So much for taking a break. Just days after Bloc Party’s Kele Okereke announced the details of his first solo album, guitarist Russell Lissack rears his floppy-fringed head. Pin Me Down finds Lissack collaborating with former electro-punk vocalist Milena Mepris, whose sneering assertiveness sits in sharp contrast to Okereke’s often clumsy delivery.
Lissack’s presence is also a strong selling point, in spite of the backlash Bloc Party have faced from some quarters for their post-Silent Alarm output. The fact remains that of all the British indie renaissance bands that emerged in 2004, Bloc Party were always able to boast the most imaginative guitar playing (sorry Whitey). This, more than anything else, defined their early sound, and helps now to mould Pin Me Down.
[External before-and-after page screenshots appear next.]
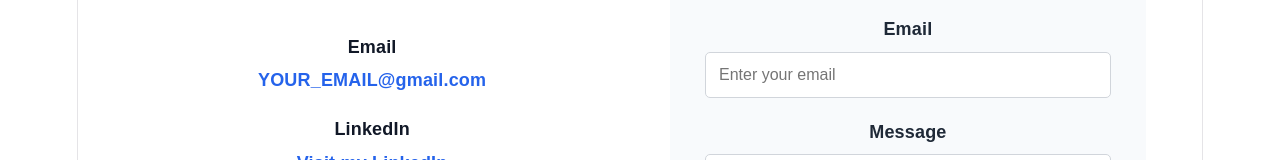
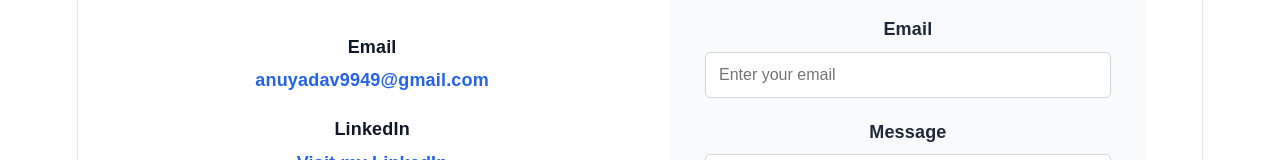
Before and after one commit to Anuchandra17/Portfolio, a React app: page / in a window 1280 px wide. Shown: the part 4699-4859 px from the top of the page. Built offline with nearby package versions, Linux system fonts and the light colour scheme; the HTML template or start-up script is replaced by a standard one.

Commit message:
Update portfolio

```diff
--- a/package.json
+++ b/package.json
@@ -7,7 +7,9 @@
     "dev": "vite",
     "build": "vite build",
     "lint": "eslint .",
-    "preview": "vite preview"
+    "preview": "vite preview",
+    "predeploy": "npm run build",
+    "deploy": "gh-pages -d dist"
   },
   "dependencies": {
     "react": "^19.2.8",
@@ -21,6 +23,7 @@
     "eslint": "^10.10.0",
     "eslint-plugin-react-hooks": "^7.1.1",
     "eslint-plugin-react-refresh": "^0.5.6",
+    "gh-pages": "^6.3.0",
     "globals": "^17.12.0",
     "vite": "^8.3.0"
   }
--- a/src/App.jsx
+++ b/src/App.jsx
@@ -310,7 +310,7 @@ function App() {
 
               <div className="project-buttons">
   <a
-    href="https://github.com/"
+    href="https://github.com/Anuchandra17/JobFinder"
     target="_blank"
     rel="noreferrer"
     className="project-btn github-btn"
@@ -493,7 +493,7 @@ function App() {
           <strong>Email</strong>
           <p>
             <a href="mailto:YOUR_EMAIL@gmail.com">
-              YOUR_EMAIL@gmail.com
+              anuyadav9949@gmail.com
             </a>
           </p>
         </div>
@@ -503,7 +503,7 @@ function App() {
           <strong>LinkedIn</strong>
           <p>
             <a
-              href="YOUR_LINKEDIN_URL"
+              href="linkedin.com/in/c-g-anuchandra"
               target="_blank"
               rel="noreferrer"
             >
@@ -517,7 +517,7 @@ function App() {
           <strong>GitHub</strong>
           <p>
             <a
-              href="YOUR_GITHUB_URL"
+              href="https://github.com/Anuchandra17"
               target="_blank"
               rel="noreferrer"
             >
--- a/vite.config.js
+++ b/vite.config.js
@@ -1,7 +1,7 @@
+import { defineConfig } from 'vite'
 import react from '@vitejs/plugin-react'
-import { defineConfig } from 'vite'
 
-// https://vite.dev/config/
 export default defineConfig({
   plugins: [react()],
+  base: '/Portfolio/',
 })
```
Also changed, not shown: 1 other file (tests, documents, lock files or other folders).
Opening track ‘Cryptic’ begins with a stuttered sustain, cutting in and out, quicker and quicker until the riff snaps into place. It’s tightly processed, with an ascending root that builds in intensity. A looped bass dominates the verse, eventually accompanied by house synths that lead into a catchy chorus. It all fits together like a textbook indie dancefloor filler – and that’s the problem. Stuck in an awkward position between creative credibility and unashamed pop promiscuity, it’s essentially a poor man’s ‘Hunting For Witches’.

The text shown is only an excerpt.